This book is up against strong competition for the award, I don't think it will get it.  But it is probably a good one if you like the horror genre.  Two stars for me, three by reputation, I believe the author has promise.

Saturday, November 10, 2012

The Kingdom of Gods, by N. K. Jemisin

The Kingdom of Gods is the third book in the Inheritance Trilogy, and a 2011 Nebula award nominee.  I had to buy this one, my library did not, but it was pretty cheap by then.  The third installment focuses on Sieh, first child of the Three and the most powerful godling.  He's kind of an irritating thing, remaining a child forever.  Except in this novel, where he is turned mortal and grows up.  This is accomplished by the Arameri twins Shahar and Dekarta, who form a bond of friendship with him.

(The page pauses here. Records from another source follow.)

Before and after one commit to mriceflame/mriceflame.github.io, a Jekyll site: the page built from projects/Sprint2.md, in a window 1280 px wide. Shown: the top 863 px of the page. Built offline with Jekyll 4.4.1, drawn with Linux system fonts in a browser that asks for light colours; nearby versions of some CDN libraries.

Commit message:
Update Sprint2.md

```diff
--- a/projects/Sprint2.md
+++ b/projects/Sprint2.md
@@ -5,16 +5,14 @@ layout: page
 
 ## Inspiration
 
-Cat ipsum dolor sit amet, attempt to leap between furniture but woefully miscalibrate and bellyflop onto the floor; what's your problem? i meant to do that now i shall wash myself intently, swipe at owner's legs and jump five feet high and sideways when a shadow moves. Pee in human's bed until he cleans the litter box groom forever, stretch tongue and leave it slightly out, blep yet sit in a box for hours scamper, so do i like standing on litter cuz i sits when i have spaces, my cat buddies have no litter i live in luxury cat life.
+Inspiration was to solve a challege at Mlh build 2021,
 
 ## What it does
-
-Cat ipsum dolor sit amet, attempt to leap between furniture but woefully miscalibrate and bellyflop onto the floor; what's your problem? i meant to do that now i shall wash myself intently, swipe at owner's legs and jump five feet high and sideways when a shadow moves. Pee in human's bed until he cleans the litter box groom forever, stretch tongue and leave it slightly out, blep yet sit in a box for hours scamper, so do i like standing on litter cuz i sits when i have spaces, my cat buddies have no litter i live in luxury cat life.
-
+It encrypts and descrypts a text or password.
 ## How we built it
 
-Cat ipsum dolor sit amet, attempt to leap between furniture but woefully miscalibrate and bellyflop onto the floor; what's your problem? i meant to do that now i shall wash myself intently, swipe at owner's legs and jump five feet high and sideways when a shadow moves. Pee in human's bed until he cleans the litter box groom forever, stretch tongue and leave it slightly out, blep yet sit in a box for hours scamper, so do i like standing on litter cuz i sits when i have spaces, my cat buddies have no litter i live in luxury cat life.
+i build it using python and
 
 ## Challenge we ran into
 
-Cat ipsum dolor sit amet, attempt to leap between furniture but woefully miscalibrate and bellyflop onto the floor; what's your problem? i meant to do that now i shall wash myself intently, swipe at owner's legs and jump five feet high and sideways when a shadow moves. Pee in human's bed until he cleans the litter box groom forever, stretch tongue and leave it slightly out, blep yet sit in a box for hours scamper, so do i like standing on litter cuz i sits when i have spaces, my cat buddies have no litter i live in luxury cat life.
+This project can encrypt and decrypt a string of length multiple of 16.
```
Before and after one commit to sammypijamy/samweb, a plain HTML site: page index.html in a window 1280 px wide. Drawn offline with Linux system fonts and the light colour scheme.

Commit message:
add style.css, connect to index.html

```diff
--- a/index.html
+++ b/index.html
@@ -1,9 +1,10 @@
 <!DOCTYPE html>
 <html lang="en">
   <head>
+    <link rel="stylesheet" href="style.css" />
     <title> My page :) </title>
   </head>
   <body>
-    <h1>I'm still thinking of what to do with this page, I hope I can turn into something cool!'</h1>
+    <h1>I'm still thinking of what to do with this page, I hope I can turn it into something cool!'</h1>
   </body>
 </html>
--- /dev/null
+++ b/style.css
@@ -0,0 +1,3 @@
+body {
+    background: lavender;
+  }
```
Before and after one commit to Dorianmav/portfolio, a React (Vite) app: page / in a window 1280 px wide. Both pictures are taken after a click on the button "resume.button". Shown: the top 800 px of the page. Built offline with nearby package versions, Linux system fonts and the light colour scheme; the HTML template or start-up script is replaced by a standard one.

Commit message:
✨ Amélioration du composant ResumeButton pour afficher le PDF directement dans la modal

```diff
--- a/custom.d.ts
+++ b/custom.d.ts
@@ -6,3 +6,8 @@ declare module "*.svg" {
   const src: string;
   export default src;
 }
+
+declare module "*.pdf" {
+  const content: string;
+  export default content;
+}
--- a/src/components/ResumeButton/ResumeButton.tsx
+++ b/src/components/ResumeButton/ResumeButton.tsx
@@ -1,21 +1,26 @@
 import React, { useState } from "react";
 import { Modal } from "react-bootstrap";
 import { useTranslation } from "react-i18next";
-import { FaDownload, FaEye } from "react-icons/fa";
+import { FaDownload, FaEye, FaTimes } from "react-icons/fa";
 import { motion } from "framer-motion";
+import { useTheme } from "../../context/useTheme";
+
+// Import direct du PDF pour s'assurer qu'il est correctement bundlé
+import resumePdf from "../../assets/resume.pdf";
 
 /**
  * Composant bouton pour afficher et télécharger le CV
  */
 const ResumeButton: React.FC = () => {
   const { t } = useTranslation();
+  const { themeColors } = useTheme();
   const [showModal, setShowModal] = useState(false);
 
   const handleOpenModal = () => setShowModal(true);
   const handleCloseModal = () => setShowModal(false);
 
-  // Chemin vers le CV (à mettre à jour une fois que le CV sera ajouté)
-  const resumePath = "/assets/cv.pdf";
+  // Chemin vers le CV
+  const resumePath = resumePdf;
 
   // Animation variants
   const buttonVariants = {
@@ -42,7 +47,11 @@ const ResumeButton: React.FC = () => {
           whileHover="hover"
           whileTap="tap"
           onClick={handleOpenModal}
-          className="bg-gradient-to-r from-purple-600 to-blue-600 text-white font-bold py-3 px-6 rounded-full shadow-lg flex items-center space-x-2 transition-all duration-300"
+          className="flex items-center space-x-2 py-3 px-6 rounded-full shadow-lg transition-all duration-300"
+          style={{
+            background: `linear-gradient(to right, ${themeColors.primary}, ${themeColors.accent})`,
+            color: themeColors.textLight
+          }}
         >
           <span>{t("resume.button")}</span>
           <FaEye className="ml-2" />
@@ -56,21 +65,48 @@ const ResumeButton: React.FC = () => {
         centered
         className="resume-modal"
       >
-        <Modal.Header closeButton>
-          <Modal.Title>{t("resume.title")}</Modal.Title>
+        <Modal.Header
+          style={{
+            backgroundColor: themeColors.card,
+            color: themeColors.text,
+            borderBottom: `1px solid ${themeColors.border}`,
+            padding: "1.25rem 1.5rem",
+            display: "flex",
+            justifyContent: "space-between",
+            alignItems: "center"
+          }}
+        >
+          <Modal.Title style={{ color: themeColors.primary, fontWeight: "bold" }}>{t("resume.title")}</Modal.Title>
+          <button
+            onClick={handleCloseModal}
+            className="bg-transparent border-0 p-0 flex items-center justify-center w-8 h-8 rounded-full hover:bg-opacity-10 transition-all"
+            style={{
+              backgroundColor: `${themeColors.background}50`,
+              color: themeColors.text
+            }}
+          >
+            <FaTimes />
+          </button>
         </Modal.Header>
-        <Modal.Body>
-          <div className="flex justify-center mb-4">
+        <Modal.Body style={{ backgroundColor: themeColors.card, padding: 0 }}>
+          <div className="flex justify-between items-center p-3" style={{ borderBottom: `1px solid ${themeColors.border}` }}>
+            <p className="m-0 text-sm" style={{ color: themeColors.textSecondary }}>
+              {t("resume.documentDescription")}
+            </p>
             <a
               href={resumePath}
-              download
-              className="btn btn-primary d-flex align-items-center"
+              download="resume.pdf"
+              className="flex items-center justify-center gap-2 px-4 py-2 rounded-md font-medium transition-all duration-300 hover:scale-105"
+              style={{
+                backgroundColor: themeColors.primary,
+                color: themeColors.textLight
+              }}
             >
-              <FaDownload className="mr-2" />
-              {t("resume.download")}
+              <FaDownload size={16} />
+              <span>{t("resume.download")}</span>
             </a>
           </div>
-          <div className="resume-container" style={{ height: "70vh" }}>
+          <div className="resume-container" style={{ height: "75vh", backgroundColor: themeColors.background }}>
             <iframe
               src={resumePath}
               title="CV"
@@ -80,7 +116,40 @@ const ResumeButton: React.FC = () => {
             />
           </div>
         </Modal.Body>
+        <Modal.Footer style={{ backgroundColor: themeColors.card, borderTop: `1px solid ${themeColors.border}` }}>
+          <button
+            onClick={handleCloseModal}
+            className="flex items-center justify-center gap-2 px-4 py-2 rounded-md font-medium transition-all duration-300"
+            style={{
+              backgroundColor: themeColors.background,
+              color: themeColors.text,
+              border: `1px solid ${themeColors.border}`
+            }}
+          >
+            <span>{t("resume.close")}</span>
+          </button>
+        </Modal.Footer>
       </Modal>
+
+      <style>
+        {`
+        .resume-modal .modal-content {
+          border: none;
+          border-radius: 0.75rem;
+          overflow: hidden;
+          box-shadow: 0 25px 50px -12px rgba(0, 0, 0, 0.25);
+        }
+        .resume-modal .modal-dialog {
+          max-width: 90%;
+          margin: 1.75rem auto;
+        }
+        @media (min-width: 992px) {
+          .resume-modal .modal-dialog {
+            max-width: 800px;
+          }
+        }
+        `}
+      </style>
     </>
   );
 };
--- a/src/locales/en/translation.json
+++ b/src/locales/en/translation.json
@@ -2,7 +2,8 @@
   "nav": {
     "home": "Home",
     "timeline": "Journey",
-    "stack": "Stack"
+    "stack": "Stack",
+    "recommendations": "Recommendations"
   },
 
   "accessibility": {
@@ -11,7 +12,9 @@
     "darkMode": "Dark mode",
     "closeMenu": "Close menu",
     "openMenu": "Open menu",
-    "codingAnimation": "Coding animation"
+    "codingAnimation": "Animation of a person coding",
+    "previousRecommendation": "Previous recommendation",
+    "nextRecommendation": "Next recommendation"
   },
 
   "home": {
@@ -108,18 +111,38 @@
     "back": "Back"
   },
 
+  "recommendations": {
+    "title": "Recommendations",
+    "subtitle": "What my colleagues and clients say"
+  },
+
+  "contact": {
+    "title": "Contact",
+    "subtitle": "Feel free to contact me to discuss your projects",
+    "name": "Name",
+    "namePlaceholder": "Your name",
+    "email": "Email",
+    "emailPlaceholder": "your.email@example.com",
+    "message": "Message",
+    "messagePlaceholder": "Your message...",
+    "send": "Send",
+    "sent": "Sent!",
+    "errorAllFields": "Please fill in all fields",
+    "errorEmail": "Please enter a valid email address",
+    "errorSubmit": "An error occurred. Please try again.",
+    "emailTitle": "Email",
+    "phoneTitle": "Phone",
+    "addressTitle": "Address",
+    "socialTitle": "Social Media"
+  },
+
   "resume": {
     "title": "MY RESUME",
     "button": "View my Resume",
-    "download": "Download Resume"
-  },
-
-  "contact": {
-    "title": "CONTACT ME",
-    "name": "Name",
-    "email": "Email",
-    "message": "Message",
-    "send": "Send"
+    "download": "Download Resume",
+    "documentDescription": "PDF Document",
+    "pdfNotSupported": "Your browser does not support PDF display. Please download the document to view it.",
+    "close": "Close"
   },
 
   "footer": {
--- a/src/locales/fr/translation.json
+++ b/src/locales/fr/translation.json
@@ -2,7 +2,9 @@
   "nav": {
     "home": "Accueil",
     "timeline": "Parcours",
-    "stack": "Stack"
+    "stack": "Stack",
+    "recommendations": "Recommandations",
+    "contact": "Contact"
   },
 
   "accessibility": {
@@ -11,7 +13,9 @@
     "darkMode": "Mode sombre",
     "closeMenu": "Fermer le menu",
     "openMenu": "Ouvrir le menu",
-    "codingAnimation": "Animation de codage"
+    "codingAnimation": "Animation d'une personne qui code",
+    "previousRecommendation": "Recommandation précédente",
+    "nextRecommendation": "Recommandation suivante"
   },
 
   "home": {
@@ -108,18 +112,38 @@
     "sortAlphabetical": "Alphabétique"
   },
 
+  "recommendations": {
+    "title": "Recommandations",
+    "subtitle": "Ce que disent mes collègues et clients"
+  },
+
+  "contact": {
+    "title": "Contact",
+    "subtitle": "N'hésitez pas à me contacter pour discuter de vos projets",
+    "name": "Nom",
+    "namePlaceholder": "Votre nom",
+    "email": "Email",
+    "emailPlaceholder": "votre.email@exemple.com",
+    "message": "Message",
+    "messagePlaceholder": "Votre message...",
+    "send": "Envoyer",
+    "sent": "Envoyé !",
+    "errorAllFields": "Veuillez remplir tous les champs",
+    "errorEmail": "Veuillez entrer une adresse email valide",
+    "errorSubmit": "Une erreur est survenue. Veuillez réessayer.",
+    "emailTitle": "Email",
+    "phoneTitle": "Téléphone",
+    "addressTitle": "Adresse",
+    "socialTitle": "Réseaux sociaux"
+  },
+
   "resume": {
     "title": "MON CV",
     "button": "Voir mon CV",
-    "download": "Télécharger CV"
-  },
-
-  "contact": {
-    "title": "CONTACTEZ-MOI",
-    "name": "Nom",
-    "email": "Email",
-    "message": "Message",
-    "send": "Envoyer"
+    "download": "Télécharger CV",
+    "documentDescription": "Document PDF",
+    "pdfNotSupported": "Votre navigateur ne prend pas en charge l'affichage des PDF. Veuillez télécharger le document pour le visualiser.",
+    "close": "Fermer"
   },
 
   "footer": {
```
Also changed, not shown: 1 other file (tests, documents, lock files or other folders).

There's a struggle to return Sieh to his godhood before he dies of old age, and a struggle against a godling of Vengeance who wants to join the Three, but this second plot is somewhat confusing and not fully developed.  It's all about Sieh and his developing love for mortals, his two friends in particular.  There's a tendency to dwell on the tender moments in the chaos, overdone in my opinion.   Sieh's not really likeable enough, in my book, to carry this off.  I kind of struggled through the middle of it, until toward the end the book gets back to the action and scale that made the first two installments memorable.  I am not sure why this installment got a nomination and the second one, The Broken Kingdoms, did not. The Broken Kingdoms was better, in my opinion.  Three stars for this one, but only just.  Read it to finish the story.  And if you do, go ahead and read the short story at the end, it is worthwhile.

I see that Jo Walton's Among Others got the nod for the Nebula (and the Hugo) this year.  I agree, at least in the case of the Nebula, it was the strongest entry, and such a paen to SF could hardly lose.